As a Royal Navy gunner, John Mc Dermott stood on his warship during the Falklands conflict and saw HMS Antelope being blown up.
Upon his return to San Carlos Bay on the 25th anniversary of the disaster, he learned that Navy divers annually replace the White Ensign on the sunken hull.
His painting Battle Ensign reflects how these hidden flags represent the unseen wounds of so many who have survived combat.
The painting is among artworks produced by former and current servicemen and women being exhibited at Exeter Castle from this weekend.
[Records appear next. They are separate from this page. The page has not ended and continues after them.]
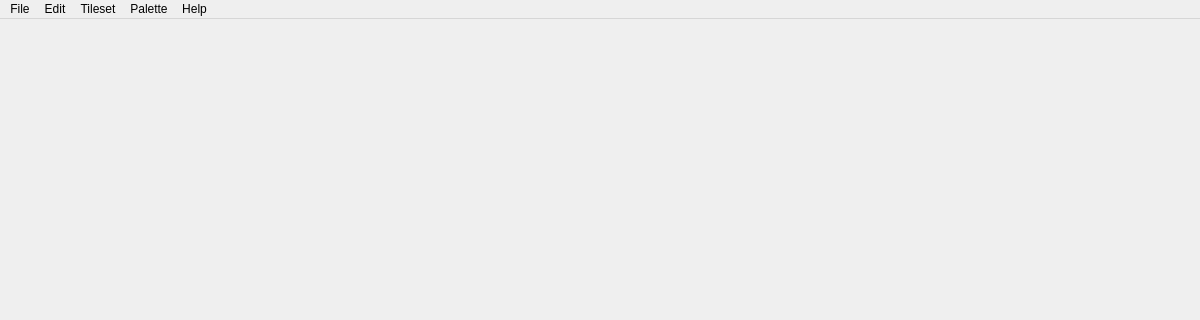
Above: source/mainwindow.ui from diasurgical/d1-graphics-tool before the change; both pictures show x 0 to 1200 and y 0 to 320 of the 1200 by 820 pixel window. Below: the same form after it.
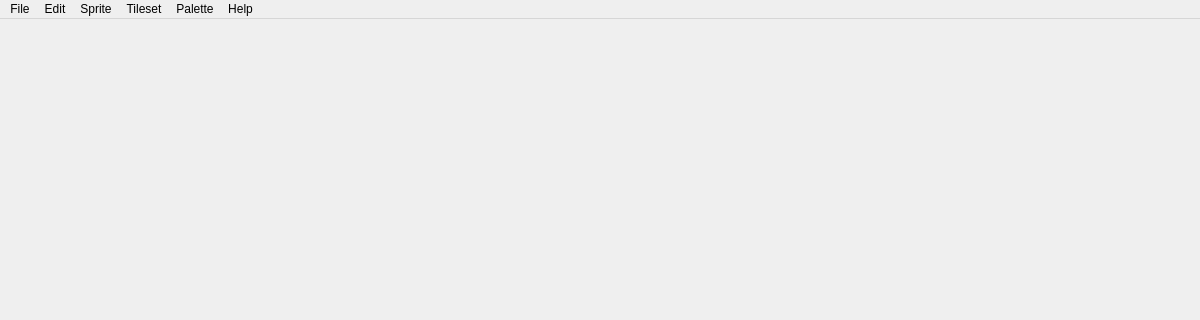
That is the form after the change.

Diff of the .ui file:
```diff
--- a/source/mainwindow.ui
+++ b/source/mainwindow.ui
@@ -143,6 +143,9 @@
     <addaction name="actionAbout_Qt"/>
    </widget>
    <widget class="QMenu" name="menuTileset">
+    <property name="enabled">
+     <bool>true</bool>
+    </property>
     <property name="title">
      <string>Tileset</string>
     </property>
@@ -187,8 +190,18 @@
      <string>Edit</string>
     </property>
    </widget>
+   <widget class="QMenu" name="menuSprite">
+    <property name="enabled">
+     <bool>true</bool>
+    </property>
+    <property name="title">
+     <string>Sprite</string>
+    </property>
+    <addaction name="actionCelHeader"/>
+   </widget>
    <addaction name="menuFile"/>
    <addaction name="menuEdit"/>
+   <addaction name="menuSprite"/>
    <addaction name="menuTileset"/>
    <addaction name="menuPalette"/>
    <addaction name="menuHelp"/>
```
Left out of the diff: 17 changed lines with no effect on the pictures.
Entrance to War Art, which aims to foster understanding between Post Traumatic Stress Disorder (PTSD) sufferers and the wider community, will be free to the public from today.
For Barry John MBE, a Colour Sergeant in the Royal Welsh Regimen, his painting City at Night, with Riots was inspired by memories of Belfast. "The red glow of burning against the black night sky, then crashing, loud sounds and shouting with the acrid smell of burning cars," is imprinted on his mind.
Of his painting Scream, former Royal Navy Falklands veteran Brian Power said he had tried to capture the essence of PTSD: "The individual primal scream rising from the base of the spine, the gut and from within the head to form in silence."
Former RAF Fighter Controller Diane Hughes said she painted Blood Sacrifice in disgust at former Prime Minister Tony Blair's statement that Iraq was "worth the blood sacrifice".Reuse content